Exercise directions:
Omit every picture while you reproduce the entries that follow word for word.

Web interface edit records
Segment Open
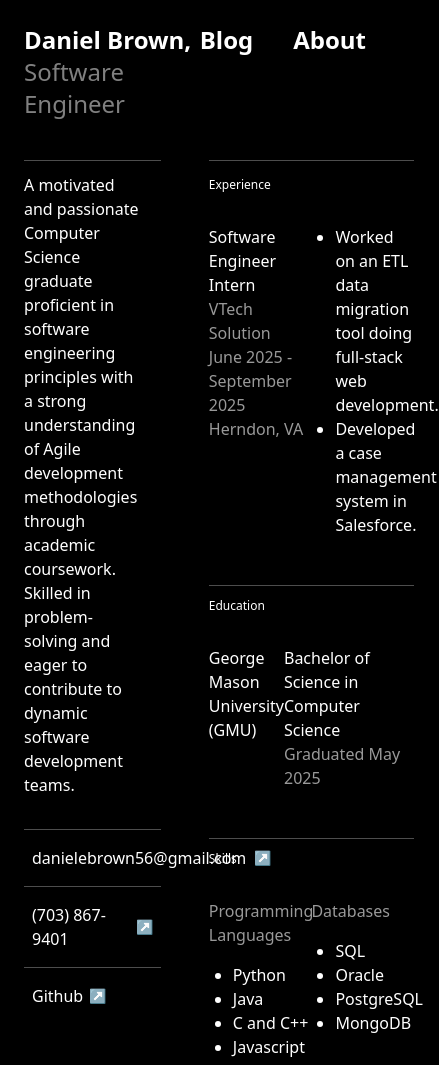
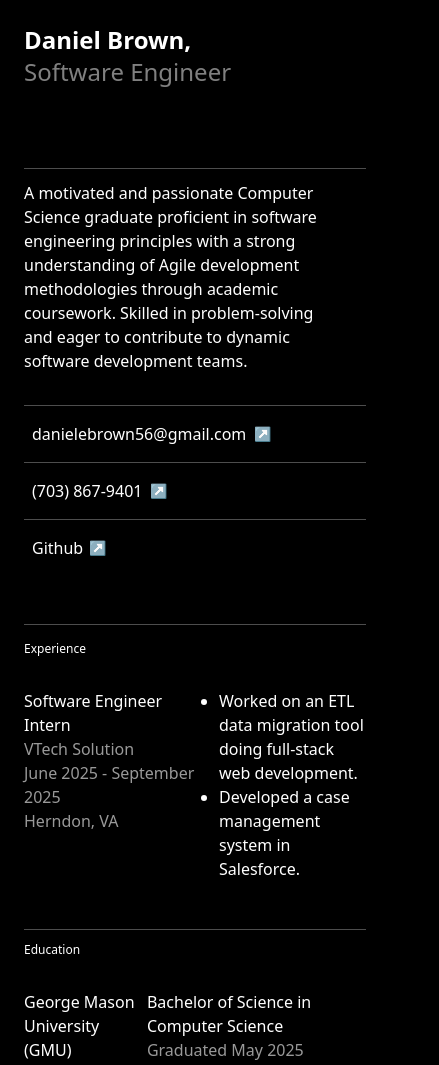
Before and after one commit to dbro74/dbro74.github.io, a plain HTML site: page index.html in a window 390 px wide. Shown: the top 1065 px of the page, 439 px wide, since content can reach past the window. Drawn offline with Linux system fonts and the light colour scheme.

Commit message:
contact links added, layout changes

```diff
--- a/index.html
+++ b/index.html
@@ -4,12 +4,12 @@
     <meta charset="utf-8" />
     <title>Portfolio</title>
     <meta name="viewport" content="width=device-width, initial-scale=1.0">
-    <link rel="stylesheet" crossorigin href="/assets/index-B22mrg9g.css">
+    <link rel="stylesheet" crossorigin href="/assets/index-CMkNjSRF.css">
   </head>
 
   <body class="bg-black p-6 font-schib">
 
-    <div class="flex justify-between mb-10" id="header">
+    <div class="flex justify-between mb-20" id="header">
       <div>
         <p class="text-2xl text-white font-bold">
           Daniel Brown,
@@ -18,19 +18,19 @@
           Software Engineer
         </p>
       </div>
-      <div id="nav-btns" class="flex gap-10">
+      <!-- <div id="nav-btns" class="flex gap-7">
         <a href="" class="text-2xl text-white font-bold hover:opacity-55 transition duration-200">
           Blog
         </a>
         <a href="" class="text-2xl text-white font-bold hover:opacity-55 transition duration-200">
           About
         </a>
-      </div>
+      </div> -->
     </div>
 
-    <main class="flex flex-row gap-12">
+    <main class="flex sm:flex-row flex-col gap-12 sm:items-start items-center">
 
-      <div class="flex flex-col w-2/5 text-white" id="contact-info">
+      <div class="flex flex-col sm:w-2/5 text-white" id="contact-info">
         <div class="pt-3 pr-5 pb-8 border-t border-white/30" id="bio">
           <p>
             A motivated and passionate Computer Science graduate proficient in software engineering principles with a strong
@@ -38,7 +38,7 @@
             eager to contribute to dynamic software development teams.
           </p>
         </div>
-        <a href="" id="link1" class="pt-4 pb-4 pl-2 pr-2 gap-2 border-t border-white/30 hover:bg-white hover:text-black flex items-center">
+        <a href="mailto:danielebrown56@gmail.com" id="link1" class="pt-4 pb-4 pl-2 pr-2 gap-2 border-t border-white/30 hover:bg-white hover:text-black flex items-center">
           <p>
             danielebrown56@gmail.com
           </p>
@@ -46,7 +46,7 @@
             ↗
           </p>
         </a>
-        <a href="" id="link1" class="pt-4 pb-4 pl-2 pr-2 gap-2 border-t border-white/30 hover:bg-white hover:text-black flex items-center">
+        <a href="tel:703-867-9401" id="link1" class="pt-4 pb-4 pl-2 pr-2 gap-2 border-t border-white/30 hover:bg-white hover:text-black flex items-center">
           <p>
             (703) 867-9401
           </p>
@@ -54,7 +54,7 @@
             ↗
           </p>
         </a>
-        <a href="" id="link1" class="pt-4 pb-4 pl-2 pr-2 gap-1.5 border-t border-white/30 hover:bg-white hover:text-black flex items-center">
+        <a href="https://github.com/dbro74" id="link1" class="pt-4 pb-4 pl-2 pr-2 gap-1.5 border-t border-white/30 hover:bg-white hover:text-black flex items-center">
           <p>
             Github
           </p>
@@ -62,7 +62,7 @@
         </a>
       </div>
 
-      <div id="cv-info" class="flex flex-col text-white w-3/5">
+      <div id="cv-info" class="flex flex-col text-white sm:w-3/5">
         <div id="experience" class="pb-12">
           <h2 class="pt-4 pb-8 border-t border-white/30 text-xs">
             Experience
```
Also changed, not shown: assets/index-B22mrg9g.css (deleted), assets/index-CMkNjSRF.css (added).
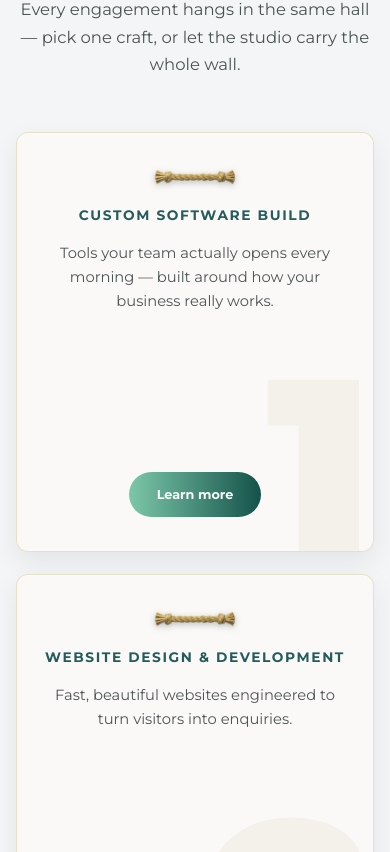
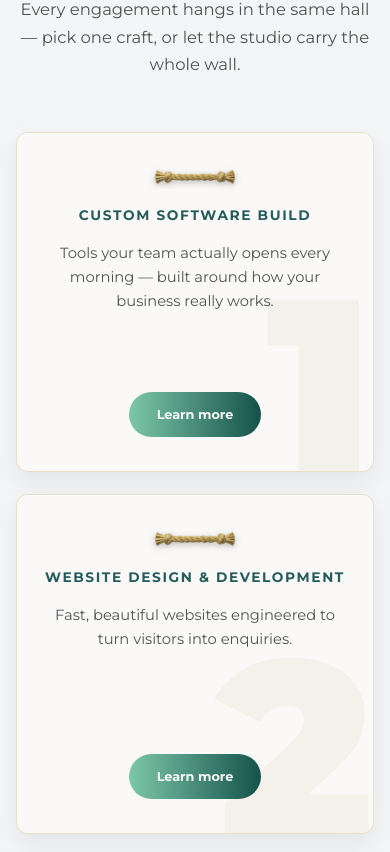
Before and after one commit to MASTERxVIC/ikigai, a Next.js app: page / in a window 390 px wide. Shown: the part 1372-2224 px from the top of the page. Built offline with nearby package versions, Linux system fonts and the light colour scheme.

Commit message:
Mobile service cards a little less tall

```diff
--- a/app/globals.css
+++ b/app/globals.css
@@ -614,3 +614,11 @@ table.cookie-table th { background: var(--emerald-100); color: var(--emerald-800
 .testi-nav { display: none; gap: 12px; justify-content: center; margin-top: 24px; }
 .testi-nav button { width: 44px; height: 44px; border-radius: 50%; border: 1.5px solid rgba(201,168,106,.6); background: transparent; color: #e6cd96; font-size: 20px; line-height: 1; cursor: pointer; }
 @media (max-width: 960px) { .testi-nav { display: flex; } }
+
+
+/* ---------- BATCH 4 (Oct 2026) ---------- */
+/* Home service cards on mobile: a little less tall (420px → 340px).
+   Desktop/tablet unchanged. */
+@media (max-width: 600px) {
+  .ref-svc { min-height: 340px; }
+}
```
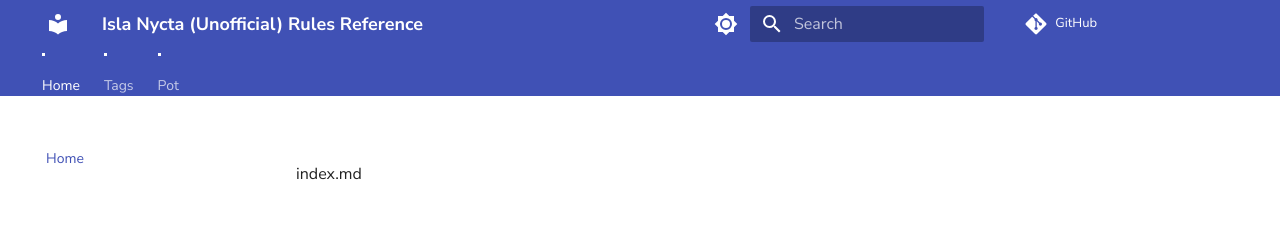
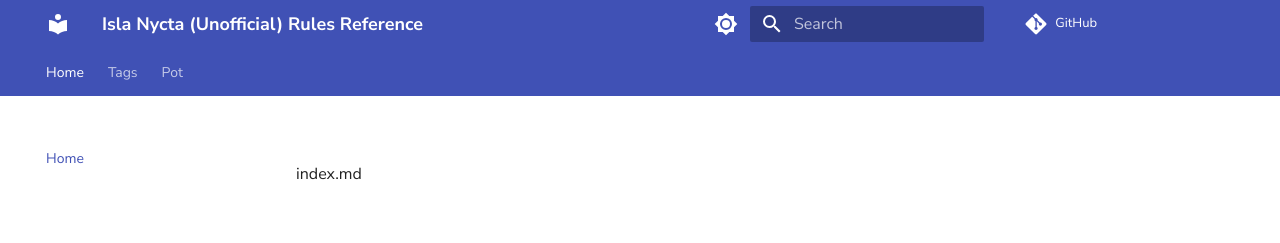
Before and after one commit to Yldales/isla-nycta-rules, an MkDocs documentation site: the page built from docs/index.md, in a window 1280 px wide. Shown: the top 243 px of the page. Built offline with MkDocs 1.6.1 and Material for MkDocs 9.7.7, drawn with Linux system fonts in a browser that asks for light colours; comment, search, counter and statistics services are not loaded.

Commit message:
Update extra.css

```diff
--- a/docs/stylesheets/extra.css
+++ b/docs/stylesheets/extra.css
@@ -18,8 +18,8 @@
     background-color: rgba(0, 0, 0, 0.2);
 }
 
-ul,
-li {
+.md-content ul,
+.md-content li {
     margin: 0 !important;
     list-style-position: inside;
     list-style-type: square !important;
```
Segment Closed
Exercise solution:
Before and after one commit to dbro74/dbro74.github.io, a plain HTML site: page index.html in a window 390 px wide. Shown: the top 1065 px of the page, 439 px wide, since content can reach past the window. Drawn offline with Linux system fonts and the light colour scheme.

Commit message:
contact links added, layout changes

```diff
--- a/index.html
+++ b/index.html
@@ -4,12 +4,12 @@
     <meta charset="utf-8" />
     <title>Portfolio</title>
     <meta name="viewport" content="width=device-width, initial-scale=1.0">
-    <link rel="stylesheet" crossorigin href="/assets/index-B22mrg9g.css">
+    <link rel="stylesheet" crossorigin href="/assets/index-CMkNjSRF.css">
   </head>
 
   <body class="bg-black p-6 font-schib">
 
-    <div class="flex justify-between mb-10" id="header">
+    <div class="flex justify-between mb-20" id="header">
       <div>
         <p class="text-2xl text-white font-bold">
           Daniel Brown,
@@ -18,19 +18,19 @@
           Software Engineer
         </p>
       </div>
-      <div id="nav-btns" class="flex gap-10">
+      <!-- <div id="nav-btns" class="flex gap-7">
         <a href="" class="text-2xl text-white font-bold hover:opacity-55 transition duration-200">
           Blog
         </a>
         <a href="" class="text-2xl text-white font-bold hover:opacity-55 transition duration-200">
           About
         </a>
-      </div>
+      </div> -->
     </div>
 
-    <main class="flex flex-row gap-12">
+    <main class="flex sm:flex-row flex-col gap-12 sm:items-start items-center">
 
-      <div class="flex flex-col w-2/5 text-white" id="contact-info">
+      <div class="flex flex-col sm:w-2/5 text-white" id="contact-info">
         <div class="pt-3 pr-5 pb-8 border-t border-white/30" id="bio">
           <p>
             A motivated and passionate Computer Science graduate proficient in software engineering principles with a strong
@@ -38,7 +38,7 @@
             eager to contribute to dynamic software development teams.
           </p>
         </div>
-        <a href="" id="link1" class="pt-4 pb-4 pl-2 pr-2 gap-2 border-t border-white/30 hover:bg-white hover:text-black flex items-center">
+        <a href="mailto:danielebrown56@gmail.com" id="link1" class="pt-4 pb-4 pl-2 pr-2 gap-2 border-t border-white/30 hover:bg-white hover:text-black flex items-center">
           <p>
             danielebrown56@gmail.com
           </p>
@@ -46,7 +46,7 @@
             ↗
           </p>
         </a>
-        <a href="" id="link1" class="pt-4 pb-4 pl-2 pr-2 gap-2 border-t border-white/30 hover:bg-white hover:text-black flex items-center">
+        <a href="tel:703-867-9401" id="link1" class="pt-4 pb-4 pl-2 pr-2 gap-2 border-t border-white/30 hover:bg-white hover:text-black flex items-center">
           <p>
             (703) 867-9401
           </p>
@@ -54,7 +54,7 @@
             ↗
           </p>
         </a>
-        <a href="" id="link1" class="pt-4 pb-4 pl-2 pr-2 gap-1.5 border-t border-white/30 hover:bg-white hover:text-black flex items-center">
+        <a href="https://github.com/dbro74" id="link1" class="pt-4 pb-4 pl-2 pr-2 gap-1.5 border-t border-white/30 hover:bg-white hover:text-black flex items-center">
           <p>
             Github
           </p>
@@ -62,7 +62,7 @@
         </a>
       </div>
 
-      <div id="cv-info" class="flex flex-col text-white w-3/5">
+      <div id="cv-info" class="flex flex-col text-white sm:w-3/5">
         <div id="experience" class="pb-12">
           <h2 class="pt-4 pb-8 border-t border-white/30 text-xs">
             Experience
```
Also changed, not shown: assets/index-B22mrg9g.css (deleted), assets/index-CMkNjSRF.css (added).
Before and after one commit to MASTERxVIC/ikigai, a Next.js app: page / in a window 390 px wide. Shown: the part 1372-2224 px from the top of the page. Built offline with nearby package versions, Linux system fonts and the light colour scheme.

Commit message:
Mobile service cards a little less tall

```diff
--- a/app/globals.css
+++ b/app/globals.css
@@ -614,3 +614,11 @@ table.cookie-table th { background: var(--emerald-100); color: var(--emerald-800
 .testi-nav { display: none; gap: 12px; justify-content: center; margin-top: 24px; }
 .testi-nav button { width: 44px; height: 44px; border-radius: 50%; border: 1.5px solid rgba(201,168,106,.6); background: transparent; color: #e6cd96; font-size: 20px; line-height: 1; cursor: pointer; }
 @media (max-width: 960px) { .testi-nav { display: flex; } }
+
+
+/* ---------- BATCH 4 (Oct 2026) ---------- */
+/* Home service cards on mobile: a little less tall (420px → 340px).
+   Desktop/tablet unchanged. */
+@media (max-width: 600px) {
+  .ref-svc { min-height: 340px; }
+}
```
Before and after one commit to Yldales/isla-nycta-rules, an MkDocs documentation site: the page built from docs/index.md, in a window 1280 px wide. Shown: the top 243 px of the page. Built offline with MkDocs 1.6.1 and Material for MkDocs 9.7.7, drawn with Linux system fonts in a browser that asks for light colours; comment, search, counter and statistics services are not loaded.

Commit message:
Update extra.css

```diff
--- a/docs/stylesheets/extra.css
+++ b/docs/stylesheets/extra.css
@@ -18,8 +18,8 @@
     background-color: rgba(0, 0, 0, 0.2);
 }
 
-ul,
-li {
+.md-content ul,
+.md-content li {
     margin: 0 !important;
     list-style-position: inside;
     list-style-type: square !important;
```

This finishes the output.